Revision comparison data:
- Opening Delimiter -
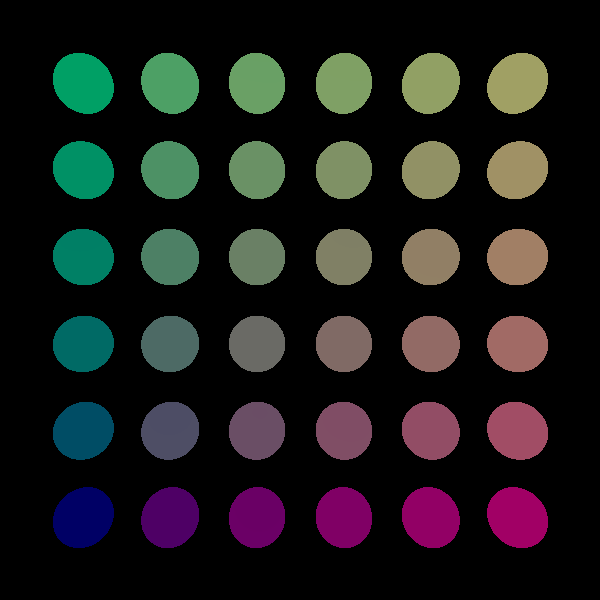
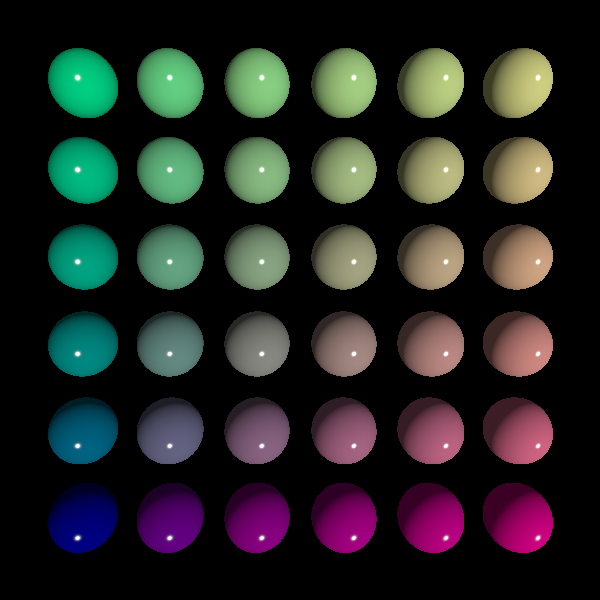
a2

diff --git a/src/tools/SimpleRayTracer.java b/src/tools/SimpleRayTracer.java
@@ -48,39 +48,38 @@ public class SimpleRayTracer {
     }
 
     /**
-     * 光照模型：环境光 + 漫反射 + 镜面反射 (Phong 模型)
+     * **最终修复的光照模型：强制高对比度和高光**
      */
     private Color shade(Hit hit){
         // 1. 定义光照参数
-        // 光源方向 
-        Vec3 lightDir = new Vec3(-0.5, 0.5, -1).normalize();
-        // 观察方向 (从交点指向相机原点(0,0,0)，也就是反向的 Ray.d())
-        Vec3 viewDir = hit.p().multiply(-1).normalize(); 
+        // 光源方向 (使用您最新的左上方光源)
+        Vec3 lightDir = new Vec3(0.5, 0.5, 1).normalize();
         
-        // 2. 环境光 (Ambient)
+        // **修复：使用固定的 View Vector (近似于 (0, 0, 1)) 来消除浮点误差**
+        // 相机沿负Z轴看，物体在负Z轴，视线方向是Z轴正向
+        Vec3 viewDir = new Vec3(0, 0, 1).normalize(); 
+        
+        // 2. 环境光: 0.05f 产生深阴影
         float ambientStrength = 0.05f;
         Color ambient = hit.color().multiply(ambientStrength);
 
-        // 3. 漫反射 (Diffuse)
-        // 漫反射强度 = max(法向量 dot 光源向量, 0)
+        // 3. 漫反射 (产生明暗分割)
         double diffuseFactor = Math.max(0, hit.normal().dot(lightDir));
-        float diffuseStrength = 0.8f; // 调整漫反射强度
+        float diffuseStrength = 0.7f; 
         Color diffuse = hit.color().multiply((float) (diffuseStrength * diffuseFactor));
 
-        // 4. 镜面反射
-        // a. 计算反射光方向 (R = 2 * (N dot L) * N - L)
-        Vec3 incomingLight = lightDir.multiply(-1);
-        Vec3 reflectedLight = reflect(hit.normal(), incomingLight);
+        // 4. 镜面反射 (产生高光)
+        Vec3 incomingLight = lightDir.multiply(-1); 
+        Vec3 reflectedLight = reflect(hit.normal(), incomingLight); 
         
-        double specularExponent = 100.0; // 极高 Ns 产生锐利高光
+        double specularExponent = 200.0; // 极高 Ns 产生锐利高光
         double specularFactor = Math.pow(Math.max(0, reflectedLight.dot(viewDir)), specularExponent); 
         
         Color specularColor = Color.white; 
-        float specularStrength = 1.0f; // 保证高光可见
+        float specularStrength = 2.0f; // 强制高光强度到 2.0f
         Color specular = specularColor.multiply((float) (specularStrength * specularFactor));
 
-        // 5. 最终颜色 = 环境光 + 漫反射 + 镜面反射
+        // 5. 最终颜色
         return ambient.add(diffuse).add(specular);
     }   
-    
 }

diff --git a/src/cgg/A02.java b/src/cgg/A02.java
@@ -26,13 +26,12 @@ public class A02 {
 
     for (int y = 0; y < 600; y++) {
         for (int x = 0; x < 600; x++) {
-            // 计算当前像素颜色（光线追踪核心）
+            
             Color pixelColor = rayTracer.getColor(x, y);
             image.setPixel(x, y, pixelColor);
         }
     }
 
-    // 输出图像
     image.writePng("a02");
 
     }
@@ -48,25 +47,23 @@ public class A02 {
     private static List<Sphere> createSphereGrid(int rows, int cols) {
         List<Sphere> spheres = new ArrayList<>();
 
-        double radius = 1.3; // 球体半径（统一大小，保持网格整齐）
-        double spacing = 4.0; // 球体间距（3D空间中）
-        double zPos = -24; // 所有球体在同一深度（z轴，远离相机）
+        double radius = 1.5; 
+        double spacing = 4.0; 
+        double zPos = -24; 
 
-        // 计算网格中心偏移（让网格居中显示）
+        
         double centerOffsetX = (cols - 1) * spacing / 2.0;
         double centerOffsetY = (rows - 1) * spacing / 2.0;
 
         for (int row = 0; row < rows; row++) {
             for (int col = 0; col < cols; col++) {
-                // 3D坐标计算（复用A01的行列索引，转换为x/y/z）
-                double x = col * spacing - centerOffsetX; // 列→x轴
-                double y = -(row * spacing - centerOffsetY); // 行→y轴（翻转使行顺序正确）
-                Vec3 center = new Vec3(x, y, zPos); // 球体中心3D坐标
+                
+                double x = col * spacing - centerOffsetX; 
+                double y = -(row * spacing - centerOffsetY); 
+                Vec3 center = new Vec3(x, y, zPos); 
 
-                // 复用A01的颜色逻辑（行列决定颜色，与参考图一致）
                 Color color = getSphereColor(row, col, rows, cols);
 
-                // 添加球体到列表（3D球体，替代A01的2D圆形）
                 spheres.add(new Sphere(center, radius, color));
             }
         }
@@ -78,11 +75,9 @@ public class A02 {
      * 生成类似参考图的渐变色彩
      */
     private static Color getSphereColor(int row, int col, int totalRows, int totalCols) {
-        // 红色分量随列增加（与A01一致）
+
         float r = (float) col / totalCols;
-        // 绿色分量随行增加（与A01一致）
         float g = (float) row / totalRows;
-        // 蓝色分量固定（参考图中偏暗，用0.3）
         float b = 0.3f;
         return new Color(r, g, b);
     }

diff --git a/src/tools/Sphere.java b/src/tools/Sphere.java
@@ -16,8 +16,8 @@ public class Sphere {
         Vec3 oc = ray.x().subtract(c);
         double a = ray.d().dot(ray.d());
         double b = 2*oc.dot(ray.d());
-        double c = oc.dot(oc) - r*r;
-        double discriminant = b * b - 4 * a * c;
+        double c_quad = oc.dot(oc) - r*r;
+        double discriminant = b * b - 4 * a * c_quad;
 
         if (discriminant < 0){
             return null;
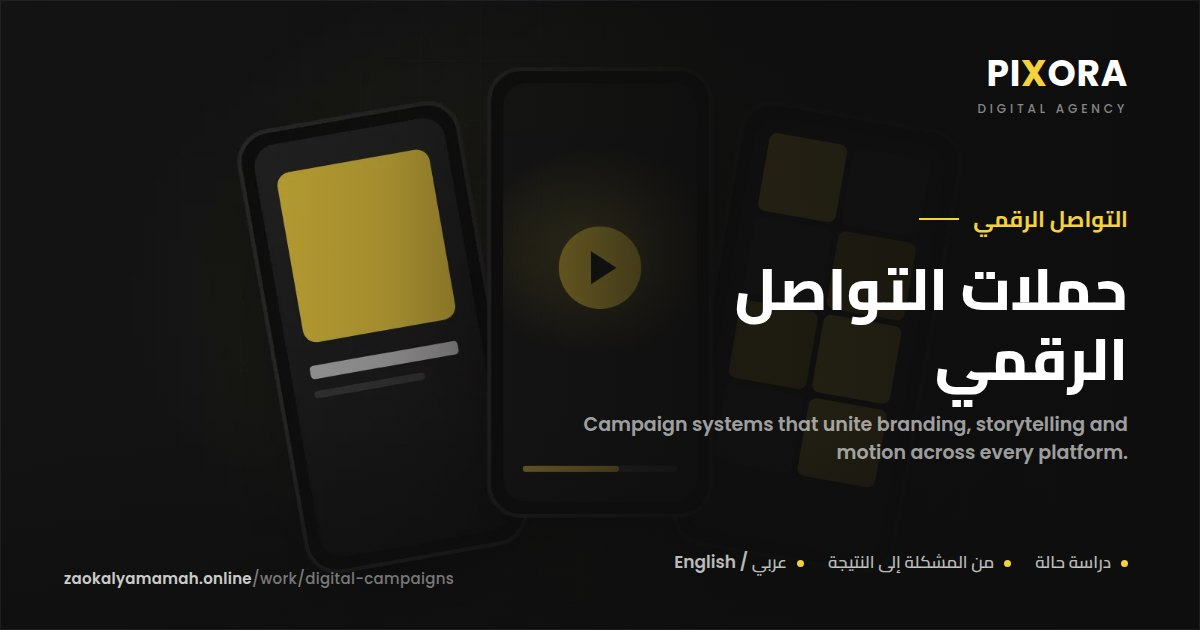
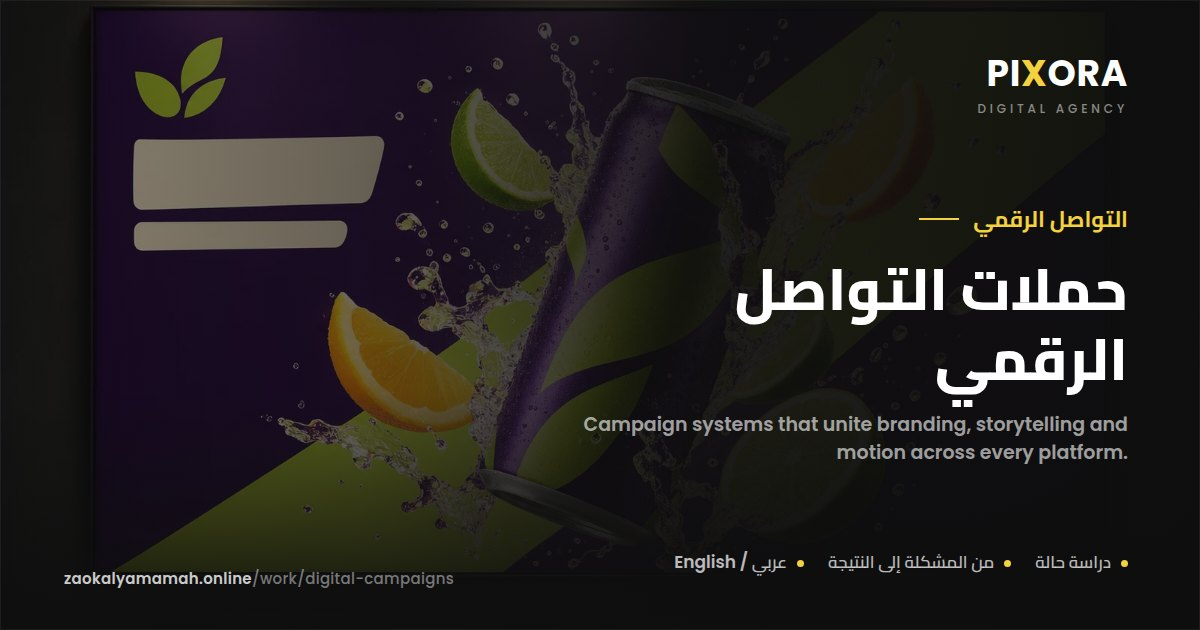
Digital campaigns: the real work in place of its placeholders
- Four images (key visual, motion, stories, feed posts) encoded with
  images.py work; the key visual is now the study's card and link preview.
- images.py work accepts names saved with a doubled extension
  (x.png.png), as the image tool writes them.

Claude-Session: https://claude.ai/code/session_01NJL9QvcoEBBfKSiRxG5s9B

diff --git a/tools/images.py b/tools/images.py
@@ -92,19 +92,23 @@ def work(folder):
     for src in sorted(folder.iterdir()):
         if src.suffix.lower() not in (".png", ".jpg", ".jpeg", ".webp"):
             continue
-        if src.stem not in names:
+        # "x.png.png", as some tools save it, is x.
+        stem = src.name
+        while pathlib.Path(stem).suffix.lower() in (".png", ".jpg", ".jpeg", ".webp"):
+            stem = pathlib.Path(stem).stem
+        if stem not in names:
             print(f"skipped {src.name}: not <slug>-<piece> of a study in tools/case_stories.py")
             continue
-        w, h = names[src.stem]
+        w, h = names[stem]
         for width, suffix in ((1600, ""), (800, "-800")):
             height = round(width * h / w)
-            webp(src, f"case-{src.stem}{suffix}.webp",
+            webp(src, f"case-{stem}{suffix}.webp",
                  f"scale={width}:{height}:force_original_aspect_ratio=increase:flags=lanczos,crop={width}:{height}", 82)
         found += 1
-        print(f"overlay/assets/case-{src.stem}.webp (+ -800)")
+        print(f"overlay/assets/case-{stem}.webp (+ -800)")
         # The study's first piece is its cover now: the drawn one goes.
-        slug = next(s for s in STORIES if src.stem.startswith(s + "-"))
-        if src.stem == f"{slug}-{STORIES[slug]['hero'][0]}":
+        slug = next(s for s in STORIES if stem.startswith(s + "-"))
+        if stem == f"{slug}-{STORIES[slug]['hero'][0]}":
             for old in (f"case-{slug}.webp", f"case-{slug}-800.webp"):
                 if (OUT / old).exists():
                     (OUT / old).unlink()
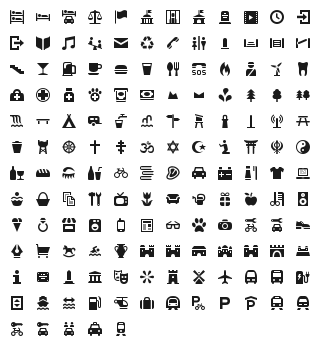
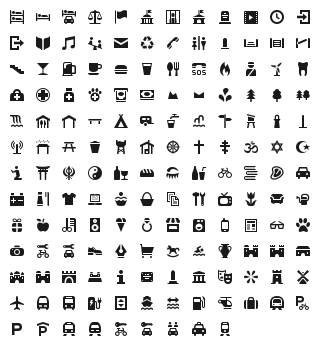
add first version of alpine hut, basic hut, shelter, wilderness hut

diff --git a/README.md b/README.md
@@ -1,6 +1,6 @@
 # Osmic (OSM Icons)
 
-A collection of 149+ clean high quality SVG map icons licensed under [CC0](https://creativecommons.org/publicdomain/zero/1.0/) (Public Domain) and also available as [icon font](https://github.com/gmgeo/osmic/tree/master/font), which is licensed under [SIL OFL](http://scripts.sil.org/OFL). Below you see a possible preview (these are 2x the [original size](https://github.com/gmgeo/osmic/raw/master/icons.png)).
+A collection of 150+ clean high quality SVG map icons licensed under [CC0](https://creativecommons.org/publicdomain/zero/1.0/) (Public Domain) and also available as [icon font](https://github.com/gmgeo/osmic/tree/master/font), which is licensed under [SIL OFL](http://scripts.sil.org/OFL). Below you see a possible preview (these are 2x the [original size](https://github.com/gmgeo/osmic/raw/master/icons.png)).
 
 ![Osmic (OSM Icons)](https://github.com/gmgeo/osmic/raw/master/icons@2x.png "Available icons")
 
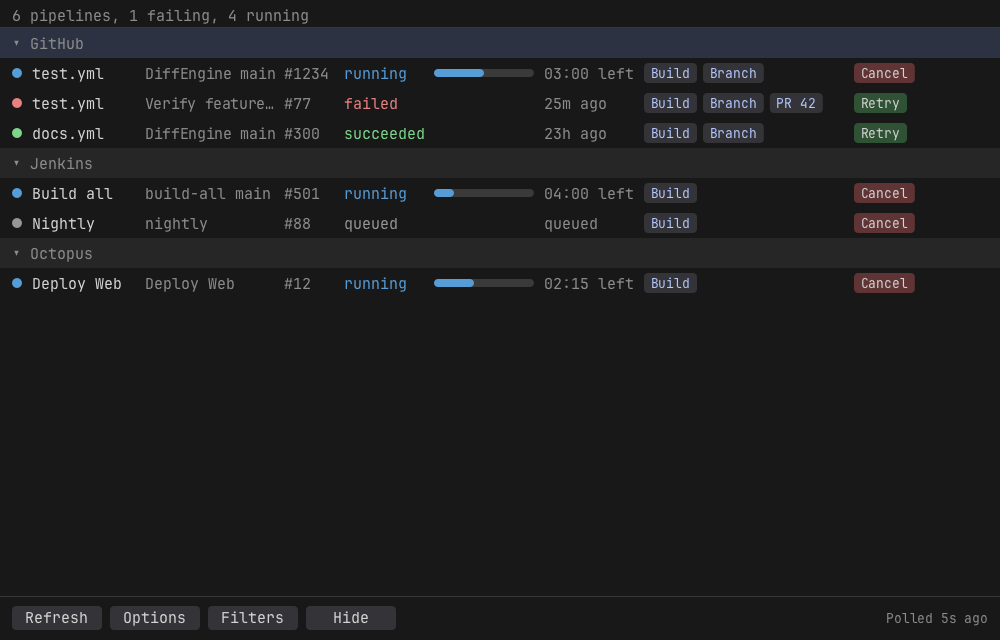
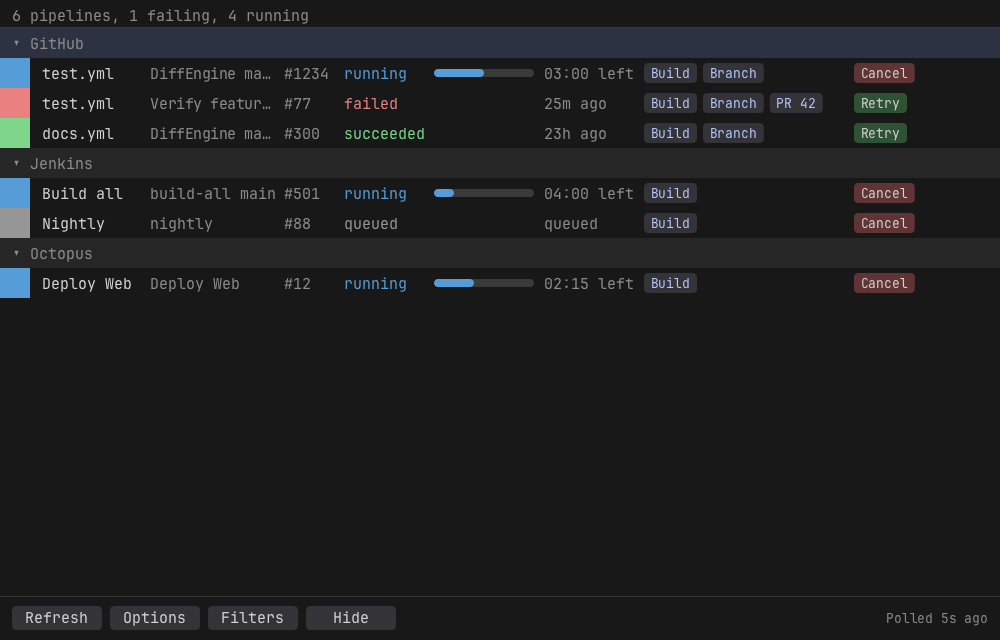
Settle native form layout in captures and scroll the macOS form
Linux captured a single ImGui frame, so a form's scrollbar followed the previous capture's content size. The macOS form had no scroll view, so fields past the body sat behind the footer; the static capture now clips to the body too. Accept the Builds baselines with the square status marker.

diff --git a/native/swift/Sources/Bm/MonitorView.swift b/native/swift/Sources/Bm/MonitorView.swift
@@ -9,14 +9,22 @@ final class MonitorView: NSView {
     var model: Frame?
     private weak var runtime: Runtime?
 
+    /// Holds the form, so a page with more fields than the body fits scrolls instead of hiding its
+    /// last controls behind the footer where they cannot be reached.
+    private let formScroll = NSScrollView()
+
     init(renderer: BuildsRenderer, runtime: Runtime, frame: NSRect) {
         self.renderer = renderer
         self.runtime = runtime
         form = FormView(runtime: runtime)
         super.init(frame: frame)
         wantsLayer = true
-        form.isHidden = true
-        addSubview(form)
+        formScroll.drawsBackground = false
+        formScroll.hasVerticalScroller = true
+        formScroll.autohidesScrollers = true
+        formScroll.documentView = form
+        formScroll.isHidden = true
+        addSubview(formScroll)
     }
 
     required init?(coder: NSCoder) {
@@ -37,10 +45,12 @@ final class MonitorView: NSView {
         }
 
         renderer.draw(model, in: context, size: bounds.size)
-        form.isHidden = !model.isForm
+        formScroll.isHidden = !model.isForm
         if model.isForm {
-            form.frame = renderer.bodyRect
+            formScroll.frame = renderer.bodyRect
             form.apply(model.fields)
+            let visible = formScroll.contentSize
+            form.frame.size = NSSize(width: visible.width, height: max(form.contentHeight, visible.height))
         }
     }
 

diff --git a/native/swift/Sources/Bm/FormView.swift b/native/swift/Sources/Bm/FormView.swift
@@ -10,6 +10,9 @@ final class FormView: NSView {
     private var controls: [NSView] = []
     private var editing: String?
 
+    /// The height the laid out controls need, so the enclosing scroll view can reach the last one.
+    private(set) var contentHeight: CGFloat = 0
+
     init(runtime: Runtime) {
         self.runtime = runtime
         super.init(frame: .zero)
@@ -65,6 +68,8 @@ final class FormView: NSView {
             controls.append(control)
             y += height + 6
         }
+
+        contentHeight = y + 6
     }
 
     private func make(_ field: Frame.Field, index: Int) -> NSView {

diff --git a/native/swift/Sources/Bm/BuildsRenderer.swift b/native/swift/Sources/Bm/BuildsRenderer.swift
@@ -75,7 +75,12 @@ final class BuildsRenderer {
         if !frame.isForm {
             drawRows(frame)
         } else if staticForm {
+            // Clipped to the body, so fields past the bottom are cut off the way the window's
+            // scroll view cuts them off, rather than drawn over the footer.
+            context.saveGState()
+            context.clip(to: bodyRect)
             drawForm(frame)
+            context.restoreGState()
         }
 
         drawFooter(frame, size: size)

diff --git a/native/src/bm.cpp b/native/src/bm.cpp
@@ -824,6 +824,10 @@ BM_API int32_t bm_capture(const BmScreen* screen, int32_t width, int32_t height,
     }
 
     UseTheme(screen->theme);
+    // ImGui sizes a child's scrollbar from the content size of the previous frame, so a single
+    // frame would draw a scrollbar the last capture needed and omit one this capture needs. The
+    // first frame settles the layout and is discarded.
+    Frame(*screen, width, height, false);
     BeginTextureMode(target);
     ClearBackground(ClearColour());
     Frame(*screen, width, height, false);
- Closing Delimiter -
What to do: For the string "context", filter the data and copy out each line where it occurs.

Solution for this task:
         renderer.draw(model, in: context, size: bounds.size)
+            context.saveGState()
+            context.clip(to: bodyRect)
+            context.restoreGState()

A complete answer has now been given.